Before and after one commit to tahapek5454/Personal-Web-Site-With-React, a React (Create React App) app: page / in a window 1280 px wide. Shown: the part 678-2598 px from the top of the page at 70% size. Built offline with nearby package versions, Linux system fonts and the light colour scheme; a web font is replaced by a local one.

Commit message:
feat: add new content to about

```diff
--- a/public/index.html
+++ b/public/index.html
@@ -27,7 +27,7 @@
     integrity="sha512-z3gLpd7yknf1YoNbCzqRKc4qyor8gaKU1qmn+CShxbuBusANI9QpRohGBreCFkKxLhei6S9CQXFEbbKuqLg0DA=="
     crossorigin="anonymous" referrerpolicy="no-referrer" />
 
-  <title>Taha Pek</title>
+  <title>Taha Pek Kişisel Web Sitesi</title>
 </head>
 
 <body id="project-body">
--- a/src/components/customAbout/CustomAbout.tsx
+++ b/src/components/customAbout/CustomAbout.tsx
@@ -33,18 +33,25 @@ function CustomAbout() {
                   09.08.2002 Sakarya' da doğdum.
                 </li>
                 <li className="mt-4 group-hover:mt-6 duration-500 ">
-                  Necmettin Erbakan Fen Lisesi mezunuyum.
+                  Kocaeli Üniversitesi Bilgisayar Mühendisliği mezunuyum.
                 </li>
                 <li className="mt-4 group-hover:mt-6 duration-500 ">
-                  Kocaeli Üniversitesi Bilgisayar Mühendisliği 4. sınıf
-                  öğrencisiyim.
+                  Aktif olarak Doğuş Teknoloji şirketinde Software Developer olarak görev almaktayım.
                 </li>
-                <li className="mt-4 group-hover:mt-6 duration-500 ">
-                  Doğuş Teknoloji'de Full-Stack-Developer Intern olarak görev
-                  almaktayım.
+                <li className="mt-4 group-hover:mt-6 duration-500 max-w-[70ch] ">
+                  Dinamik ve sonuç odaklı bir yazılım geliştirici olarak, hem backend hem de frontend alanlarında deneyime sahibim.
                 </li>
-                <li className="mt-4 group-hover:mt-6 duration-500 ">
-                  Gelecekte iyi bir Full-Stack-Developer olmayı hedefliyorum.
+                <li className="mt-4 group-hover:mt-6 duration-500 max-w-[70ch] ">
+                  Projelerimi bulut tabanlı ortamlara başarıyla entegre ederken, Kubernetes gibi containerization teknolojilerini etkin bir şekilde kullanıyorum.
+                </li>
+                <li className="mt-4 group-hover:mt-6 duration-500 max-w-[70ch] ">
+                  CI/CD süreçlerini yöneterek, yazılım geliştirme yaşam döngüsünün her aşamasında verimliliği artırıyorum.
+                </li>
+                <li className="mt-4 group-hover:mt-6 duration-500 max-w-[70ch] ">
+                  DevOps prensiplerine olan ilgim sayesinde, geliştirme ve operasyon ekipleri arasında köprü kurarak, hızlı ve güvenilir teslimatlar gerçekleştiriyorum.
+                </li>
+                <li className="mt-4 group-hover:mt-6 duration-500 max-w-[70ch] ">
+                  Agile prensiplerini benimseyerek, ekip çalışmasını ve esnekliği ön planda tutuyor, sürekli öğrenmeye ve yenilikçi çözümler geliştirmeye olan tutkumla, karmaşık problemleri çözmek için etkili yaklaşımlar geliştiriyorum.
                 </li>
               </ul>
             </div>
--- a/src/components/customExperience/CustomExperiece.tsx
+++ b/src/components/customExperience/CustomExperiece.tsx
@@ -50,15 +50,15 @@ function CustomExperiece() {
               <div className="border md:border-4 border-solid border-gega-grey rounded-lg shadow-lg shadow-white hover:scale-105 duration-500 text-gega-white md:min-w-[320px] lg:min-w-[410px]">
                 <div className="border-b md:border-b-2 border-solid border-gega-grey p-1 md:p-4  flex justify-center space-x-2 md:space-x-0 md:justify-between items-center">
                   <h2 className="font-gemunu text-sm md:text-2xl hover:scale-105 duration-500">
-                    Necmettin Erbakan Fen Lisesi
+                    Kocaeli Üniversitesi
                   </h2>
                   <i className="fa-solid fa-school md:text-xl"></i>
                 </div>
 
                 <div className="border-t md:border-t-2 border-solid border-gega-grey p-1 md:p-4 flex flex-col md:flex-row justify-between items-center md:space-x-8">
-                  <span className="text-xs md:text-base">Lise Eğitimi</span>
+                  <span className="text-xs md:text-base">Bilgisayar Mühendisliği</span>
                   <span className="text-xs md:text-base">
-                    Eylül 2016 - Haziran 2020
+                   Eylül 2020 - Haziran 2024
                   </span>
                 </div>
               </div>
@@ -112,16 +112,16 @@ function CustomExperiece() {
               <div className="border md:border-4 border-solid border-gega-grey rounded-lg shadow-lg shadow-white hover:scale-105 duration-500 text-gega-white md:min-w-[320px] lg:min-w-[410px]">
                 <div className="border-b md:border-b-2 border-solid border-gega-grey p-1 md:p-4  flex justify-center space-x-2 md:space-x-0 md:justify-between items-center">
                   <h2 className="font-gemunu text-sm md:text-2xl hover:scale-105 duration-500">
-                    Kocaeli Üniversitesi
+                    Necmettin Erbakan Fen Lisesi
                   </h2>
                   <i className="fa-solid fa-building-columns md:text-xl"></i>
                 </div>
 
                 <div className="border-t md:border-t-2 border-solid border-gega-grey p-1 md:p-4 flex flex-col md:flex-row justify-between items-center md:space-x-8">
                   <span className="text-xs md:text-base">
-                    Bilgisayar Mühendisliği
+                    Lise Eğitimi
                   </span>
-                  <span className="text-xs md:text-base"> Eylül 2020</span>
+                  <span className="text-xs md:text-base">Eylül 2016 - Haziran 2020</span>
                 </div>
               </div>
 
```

* * *

> **THE TASK**
Please count the lines of the entries above that include "index" and give only the total.

> **RESPONSE BOX**
2